For those unfamiliar with N.E. geography, Newcastle and Gateshead sit on either side of the great River Tyne.  Newcastle to the North and Gateshead to the South.  The Angel of the North is in Gateshead and the new cultural attractions of the Sage and the Baltic Art Centres are also on the Gateshead side. There are seven bridges over the tyne.tyne bridge

The wonderful Millennium Bridge, which has just celebrated its 10th Birthday, is an elegant foot bridge which connects the two.  Newcastle itself is full of beautiful buildings and grand streets.  Sir John Betjeman wrote of Grey Street…  “As for the curve of Grey Street, I shall never forget seeing it to perfection, traffic-less on a misty Sunday morning. Not even Regent Street, even old Regent Street London, can compare with that descending subtle curve”  Grey Street is named after the British Prime minister Earl Grey (1830-34) as is the tea!

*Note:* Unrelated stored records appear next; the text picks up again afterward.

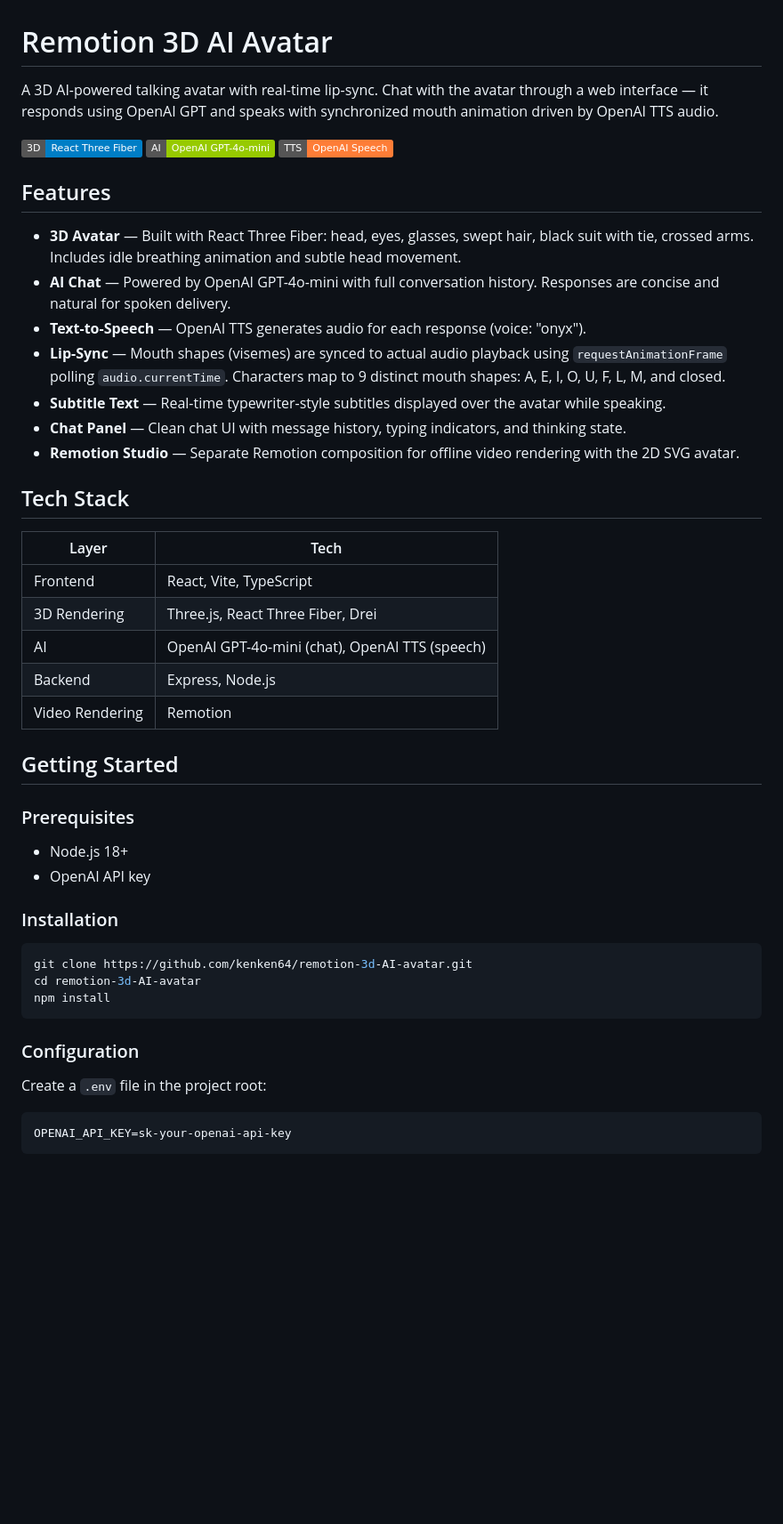
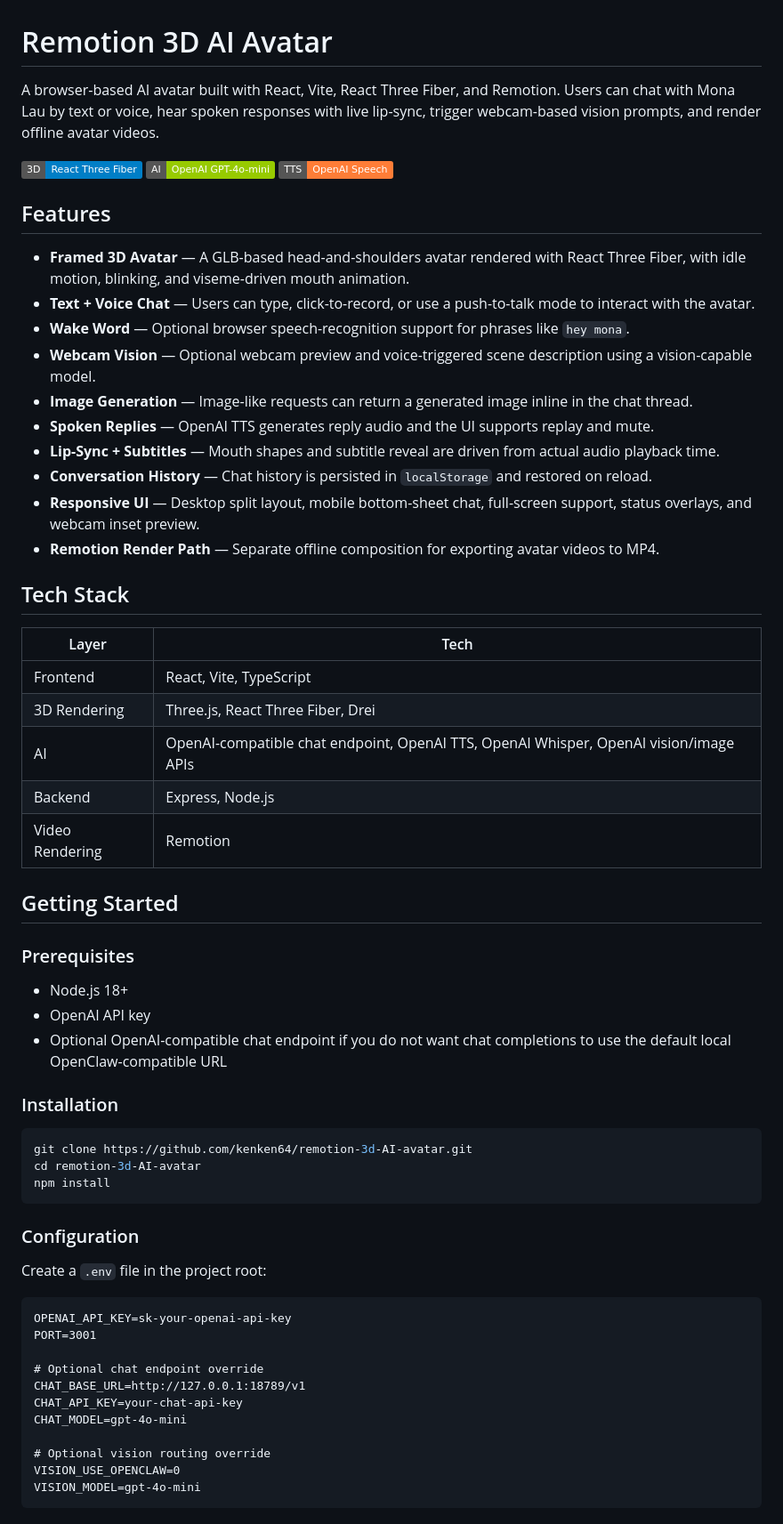
Before and after one commit to kenken64/remotion-3d-AI-avatar, a Markdown page: README.md, the part around one of its changes. Shown at 89% size. Rendered like a GitHub page; badges without logos; blank space fills up the shorter version.

````diff
--- a/README.md
+++ b/README.md
@@ -1,6 +1,6 @@
 # Remotion 3D AI Avatar
 
-A 3D AI-powered talking avatar with real-time lip-sync. Chat with the avatar through a web interface — it responds using OpenAI GPT and speaks with synchronized mouth animation driven by OpenAI TTS audio.
+A browser-based AI avatar built with React, Vite, React Three Fiber, and Remotion. Users can chat with Mona Lau by text or voice, hear spoken responses with live lip-sync, trigger webcam-based vision prompts, and render offline avatar videos.
 
 ![3D Avatar](https://img.shields.io/badge/3D-React%20Three%20Fiber-blue)
 ![AI](https://img.shields.io/badge/AI-OpenAI%20GPT--4o--mini-green)
@@ -8,13 +8,16 @@ A 3D AI-powered talking avatar with real-time lip-sync. Chat with the avatar thr
 
 ## Features
 
-- **3D Avatar** — Built with React Three Fiber: head, eyes, glasses, swept hair, black suit with tie, crossed arms. Includes idle breathing animation and subtle head movement.
-- **AI Chat** — Powered by OpenAI GPT-4o-mini with full conversation history. Responses are concise and natural for spoken delivery.
-- **Text-to-Speech** — OpenAI TTS generates audio for each response (voice: "onyx").
-- **Lip-Sync** — Mouth shapes (visemes) are synced to actual audio playback using `requestAnimationFrame` polling `audio.currentTime`. Characters map to 9 distinct mouth shapes: A, E, I, O, U, F, L, M, and closed.
-- **Subtitle Text** — Real-time typewriter-style subtitles displayed over the avatar while speaking.
-- **Chat Panel** — Clean chat UI with message history, typing indicators, and thinking state.
-- **Remotion Studio** — Separate Remotion composition for offline video rendering with the 2D SVG avatar.
+- **Framed 3D Avatar** — A GLB-based head-and-shoulders avatar rendered with React Three Fiber, with idle motion, blinking, and viseme-driven mouth animation.
+- **Text + Voice Chat** — Users can type, click-to-record, or use a push-to-talk mode to interact with the avatar.
+- **Wake Word** — Optional browser speech-recognition support for phrases like `hey mona`.
+- **Webcam Vision** — Optional webcam preview and voice-triggered scene description using a vision-capable model.
+- **Image Generation** — Image-like requests can return a generated image inline in the chat thread.
+- **Spoken Replies** — OpenAI TTS generates reply audio and the UI supports replay and mute.
+- **Lip-Sync + Subtitles** — Mouth shapes and subtitle reveal are driven from actual audio playback time.
+- **Conversation History** — Chat history is persisted in `localStorage` and restored on reload.
+- **Responsive UI** — Desktop split layout, mobile bottom-sheet chat, full-screen support, status overlays, and webcam inset preview.
+- **Remotion Render Path** — Separate offline composition for exporting avatar videos to MP4.
 
 ## Tech Stack
 
@@ -22,7 +25,7 @@ A 3D AI-powered talking avatar with real-time lip-sync. Chat with the avatar thr
 |-------|------|
 | Frontend | React, Vite, TypeScript |
 | 3D Rendering | Three.js, React Three Fiber, Drei |
-| AI | OpenAI GPT-4o-mini (chat), OpenAI TTS (speech) |
+| AI | OpenAI-compatible chat endpoint, OpenAI TTS, OpenAI Whisper, OpenAI vision/image APIs |
 | Backend | Express, Node.js |
 | Video Rendering | Remotion |
 
@@ -32,6 +35,7 @@ A 3D AI-powered talking avatar with real-time lip-sync. Chat with the avatar thr
 
 - Node.js 18+
 - OpenAI API key
+- Optional OpenAI-compatible chat endpoint if you do not want chat completions to use the default local OpenClaw-compatible URL
 
 ### Installation
 
@@ -47,4 +51,14 @@ Create a `.env` file in the project root:
 
 ```
 OPENAI_API_KEY=sk-your-openai-api-key
+PORT=3001
+
+# Optional chat endpoint override
+CHAT_BASE_URL=http://127.0.0.1:18789/v1
+CHAT_API_KEY=your-chat-api-key
+CHAT_MODEL=gpt-4o-mini
+
+# Optional vision routing override
+VISION_USE_OPENCLAW=0
+VISION_MODEL=gpt-4o-mini
 ```
````
Also changed, not shown: other parts of README.md (+65 -16 lines).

He was a local lad.

After lunch, I wanted to go to the Shipley Gallery in Gateshead – I promised the kids a visit to the nearby Saltwell Park – however, the park and weather turned out to be so fabulous that I couldn’t drag them away.  There was a huge flood in the play area but we managed to work around it, I took “puddle” photos while the kids played – happy times.

girl cycling through puddle with autumn leaves

autunm trees and leaves reflected in puddle

The fairytale house and gardens were built for a stained glass manufacturer called William Wailes, he bequeathed his quirky house and 55-acre garden to the people of Gateshead in 1876 and the park and house have recently been restored to their former Victorian glory.  We had an ice cream on the sunny terrace.  saltwell towers gateshead basking in autumn sun

Saltwell has been “Britain’s best Park” in the past and I can see why.  Can you see any of today’s “rich” giving such gifts? No, they are too busy avoiding taxes, chasing bonuses at any cost; and, gleefully risking other peoples hard-earned money for their personal gain.

autumn leaves on steps at saltwell towers park gateshead

autumn trees and leaves saltwell park north east england

fall autumn beech tree leaves

stone steps at saltwell park gateshead newcastle
In the early evening we visited two lovely shops near the station on Westgate Road.  First, the Amnesty International Second-hand Book Shop where we made several purchases of lovely books – actual paper books that had been thoughtfully bequeathed by altruistic intellectuals keen to share knowledge and reading pleasure while funding a very good cause – as opposed to kindle users who buy books for their personal use and entertainment –  and have nothing “concrete” to give or share.  The second shop, was an amazing art shop called the Newcastle Arts Centre – Oh my, we could have spent a week in there – they had everything an artist could want or need – plus a gallery and a coffee shop.  We bought some gorgeous and funky wrapping paper to be used as end papers for some books I am having re-bound by But n Ben Bindery – but that’s another story.

sage, millenium bridge and tyne sunset

Finally, the icing on the cake was our sunset walk along the Tyne, the air was still and the light amazing – we had the place to ourselves and just made it to the Baltic Arts Centre as it was closing it’s doors.  We wanted to ride the great glass elevators and have a drink in the restaurants’ little glass box at the top.  Timing is everything and we made it just in time to see the sun disappear behind the Tyne Bridge.  We each had an iced coke – from a glass bottle – and collapsed to admire the stunning views on the comfy sofas on top of the world – money just can’t buy you that sort of thrill.millenium bridge and baltic gateshead

sage gateshead and tyne bridge late autumn sunset

So, Newcastle gets five stars from me – but then I’m a patriot with a passion for people, art, architecture, history and geography  – Newcastle has it all.  I’ll be back – for a week next time.

late autumn sun setting on the baltic arts centre - formerly flour mill